Friday the 13th Part VIII: Jason Takes Manhattan-1989
Starring-Jensen Daggett, Scott Reeves
Scott’s Review #1,163
Reviewed July 21, 2021
After eight installments in only nine years of the iconic horror Friday the 13th series fans by this time know what they are in store for. The title of Friday the 13th Part VIII: Jason Takes Manhatten (1989) and its accompanying cover art offers a glimmer of originality and intrigue.
If this were 1989 I would be excited at the prospects of what this film could deliver.
Hell, the city of New York was dour and dirty in the late 1980s, filled with grit, grime, and seediness. What a perfect setup for our crazed killer Jason to mix and mingle with the dregs of society. I conjured up images of Jason chasing frightened teenagers through graffiti-laced subways and x-rated peep show theaters in the Times Square district.
We get a few location shots of Times Square but not much more.
Unfortunately for fans, only the final thirty minutes or so of the film is even set amid the Big Apple and for eagle-eyed viewers, much less than that is even filmed in New York City. Years later, director Rob Hedden would blame Paramount studios for severely limiting the budget allowed for on-location filming.
The result is that Friday the 13th Part VIII: Jason Takes Manhatten feels like a sham.
Okay, the film is a terrible, cheesy, poorly acted, jaggedly paced film, but on a late Saturday night, it provides some fun and comfort alongside the proper mood and spirits.
A few years following the events of Friday the 13th Part VII: The New Blood (1988) multiple mass murderer Jason Voorhees (Kane Hodder) is resurrected from the bottom of Crystal Lake after an underwater electrical fire.
After he kills a passing boat’s occupants, he stows away on a cruise ship filled with a high-school graduating class excitedly bound for New York City. Strict Biology teacher Charles McCulloch (Peter Mark Richman) is on board with his niece, Rennie (Jensen Daggett), who has visions of Jason drowning as a child. They temporarily escape his bloody rampage, but, when Rennie and Charles reach Manhattan, Jason is hot in pursuit.
Apparently, the ten million other Manhattanites are uninteresting and Jason must kill Rennie and cohorts.

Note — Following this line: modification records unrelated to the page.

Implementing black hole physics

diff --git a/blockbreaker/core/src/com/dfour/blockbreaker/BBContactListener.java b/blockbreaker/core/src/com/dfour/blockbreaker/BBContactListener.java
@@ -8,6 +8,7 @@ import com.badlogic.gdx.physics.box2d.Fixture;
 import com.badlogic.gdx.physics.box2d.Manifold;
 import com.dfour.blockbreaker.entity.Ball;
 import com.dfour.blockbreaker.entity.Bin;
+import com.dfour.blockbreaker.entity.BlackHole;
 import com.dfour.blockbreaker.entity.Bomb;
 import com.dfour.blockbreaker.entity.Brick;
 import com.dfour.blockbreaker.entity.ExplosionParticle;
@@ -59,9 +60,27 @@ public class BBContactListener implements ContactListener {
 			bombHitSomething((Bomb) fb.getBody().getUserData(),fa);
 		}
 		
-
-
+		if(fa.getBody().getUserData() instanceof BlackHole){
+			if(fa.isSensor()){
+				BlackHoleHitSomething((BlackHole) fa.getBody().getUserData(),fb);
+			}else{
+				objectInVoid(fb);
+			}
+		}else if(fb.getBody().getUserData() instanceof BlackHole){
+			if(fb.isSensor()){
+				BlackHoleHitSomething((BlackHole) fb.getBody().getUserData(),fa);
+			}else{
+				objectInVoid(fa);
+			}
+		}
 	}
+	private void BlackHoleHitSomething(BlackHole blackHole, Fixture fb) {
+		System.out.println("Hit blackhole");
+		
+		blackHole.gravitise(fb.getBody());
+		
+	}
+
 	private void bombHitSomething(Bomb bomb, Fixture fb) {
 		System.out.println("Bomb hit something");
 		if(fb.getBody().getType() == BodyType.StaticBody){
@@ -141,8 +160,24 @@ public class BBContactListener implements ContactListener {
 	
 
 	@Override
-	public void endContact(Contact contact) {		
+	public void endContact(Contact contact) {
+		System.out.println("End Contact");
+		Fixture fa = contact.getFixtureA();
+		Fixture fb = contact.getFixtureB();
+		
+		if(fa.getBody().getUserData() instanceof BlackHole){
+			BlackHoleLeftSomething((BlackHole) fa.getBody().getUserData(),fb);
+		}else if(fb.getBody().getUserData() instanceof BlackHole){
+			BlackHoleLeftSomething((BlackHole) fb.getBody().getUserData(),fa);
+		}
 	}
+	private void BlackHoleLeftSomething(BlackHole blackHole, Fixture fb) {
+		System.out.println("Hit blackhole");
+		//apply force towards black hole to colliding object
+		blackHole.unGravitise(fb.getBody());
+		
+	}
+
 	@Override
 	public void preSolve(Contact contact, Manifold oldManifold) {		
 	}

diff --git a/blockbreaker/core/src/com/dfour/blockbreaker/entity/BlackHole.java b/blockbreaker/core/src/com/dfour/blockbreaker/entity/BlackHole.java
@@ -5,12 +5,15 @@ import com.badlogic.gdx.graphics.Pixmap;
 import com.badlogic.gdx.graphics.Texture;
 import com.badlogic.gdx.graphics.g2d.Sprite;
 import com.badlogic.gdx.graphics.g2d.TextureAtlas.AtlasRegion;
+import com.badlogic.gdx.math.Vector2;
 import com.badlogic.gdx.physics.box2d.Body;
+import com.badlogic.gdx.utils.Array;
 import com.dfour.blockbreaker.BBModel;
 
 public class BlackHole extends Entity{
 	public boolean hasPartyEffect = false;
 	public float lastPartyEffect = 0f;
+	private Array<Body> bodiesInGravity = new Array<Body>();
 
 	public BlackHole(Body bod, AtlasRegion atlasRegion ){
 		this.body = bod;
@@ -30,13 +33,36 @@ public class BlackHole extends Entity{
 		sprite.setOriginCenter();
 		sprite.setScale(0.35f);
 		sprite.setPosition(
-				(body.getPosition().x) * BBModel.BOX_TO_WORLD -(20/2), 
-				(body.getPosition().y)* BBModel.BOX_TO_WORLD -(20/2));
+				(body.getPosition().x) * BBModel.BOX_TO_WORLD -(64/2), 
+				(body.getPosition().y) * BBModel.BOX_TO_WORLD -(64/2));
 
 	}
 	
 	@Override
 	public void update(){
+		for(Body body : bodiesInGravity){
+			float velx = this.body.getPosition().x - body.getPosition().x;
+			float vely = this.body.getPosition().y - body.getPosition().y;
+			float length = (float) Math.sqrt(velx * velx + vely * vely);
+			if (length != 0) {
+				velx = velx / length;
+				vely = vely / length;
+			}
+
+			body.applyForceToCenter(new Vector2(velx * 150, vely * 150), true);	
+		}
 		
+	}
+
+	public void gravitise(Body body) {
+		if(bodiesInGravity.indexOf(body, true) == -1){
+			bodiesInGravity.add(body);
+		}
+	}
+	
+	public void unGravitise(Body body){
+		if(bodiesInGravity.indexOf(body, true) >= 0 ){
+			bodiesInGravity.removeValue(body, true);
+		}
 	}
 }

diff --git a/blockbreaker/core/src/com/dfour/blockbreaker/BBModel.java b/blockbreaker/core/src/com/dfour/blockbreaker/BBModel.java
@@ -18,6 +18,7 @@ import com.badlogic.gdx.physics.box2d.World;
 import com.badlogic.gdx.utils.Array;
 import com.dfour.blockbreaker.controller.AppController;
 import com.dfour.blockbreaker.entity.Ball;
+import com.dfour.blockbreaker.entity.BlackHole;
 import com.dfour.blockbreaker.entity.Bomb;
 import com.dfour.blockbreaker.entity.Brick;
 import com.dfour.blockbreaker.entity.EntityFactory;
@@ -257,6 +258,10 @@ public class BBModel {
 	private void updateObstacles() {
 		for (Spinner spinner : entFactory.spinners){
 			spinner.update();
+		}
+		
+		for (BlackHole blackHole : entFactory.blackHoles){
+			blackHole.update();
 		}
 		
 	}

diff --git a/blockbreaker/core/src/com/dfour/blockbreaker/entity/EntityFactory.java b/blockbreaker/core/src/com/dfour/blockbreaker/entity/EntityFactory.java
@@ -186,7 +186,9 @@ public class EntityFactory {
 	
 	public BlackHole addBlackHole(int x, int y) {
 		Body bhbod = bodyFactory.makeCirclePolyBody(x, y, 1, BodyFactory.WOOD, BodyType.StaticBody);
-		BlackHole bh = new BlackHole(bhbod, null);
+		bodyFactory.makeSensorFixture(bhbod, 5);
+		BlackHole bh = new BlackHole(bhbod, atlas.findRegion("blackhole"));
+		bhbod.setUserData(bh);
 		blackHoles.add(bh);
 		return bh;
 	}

There is an unnecessary side story of Uncle Charles having pushed Rennie into Camp Crystal Lake in a sink or swim moment where she first saw glimpses of Jason. This has nothing to do with the main story nor is it needed.
The rest of the film is exactly as one might suspect with very few surprises. The character development, limited in slasher films like this, is extremely pitiful and uneven. One female character is a rocker chick who clutches her electric guitar and plays it nonstop, practically during her own death scene.
Other unintentionally laughable characters include a young black man who is an aspiring boxer and attempts to spar with Jason on the rooftop building. This proves to be a big mistake when Jason takes one punch at him and decapitates him. The popular blonde prom queen/mean girl, Tamara (Sharlene Martin) decides to throw Rennie overboard after she catches Tamara doing drugs. Apparently murdering a fellow student is a better option than being caught.
Finally, the deckhand played by Alex Diakund is a carbon copy of the Crazy Ralph character from Friday the 13th (1980) and Friday the 13th: Part II (1981) even uttering the famous “You’re all doomed” line.
The stereotypes are rampant. However, unusual in the slasher genre for 1989, diversity is apparent with African-American, Hispanic, and Asian characters. While all are supporting characters and know their purpose is to be bludgeoned, the inclusiveness is at least a slight win.
Other positives are the familiar Camp Crystal Lake setting not being completely scrapped as the title might indicate. There is something nice and familiar with Jason, a lake, darkness, and murder.
Rob Hedden’s idea to take much of the action to an unfamiliar setting like a metropolis is a good one, a city is the opposite of a lake, but the studio screwed the director over royally with their limitations. Still, a wonderful shot of Times Square can easily transplant a viewer watching the film in present times back to 1989 and experience, if only for a minute, what life was like.
That’s worth a small something.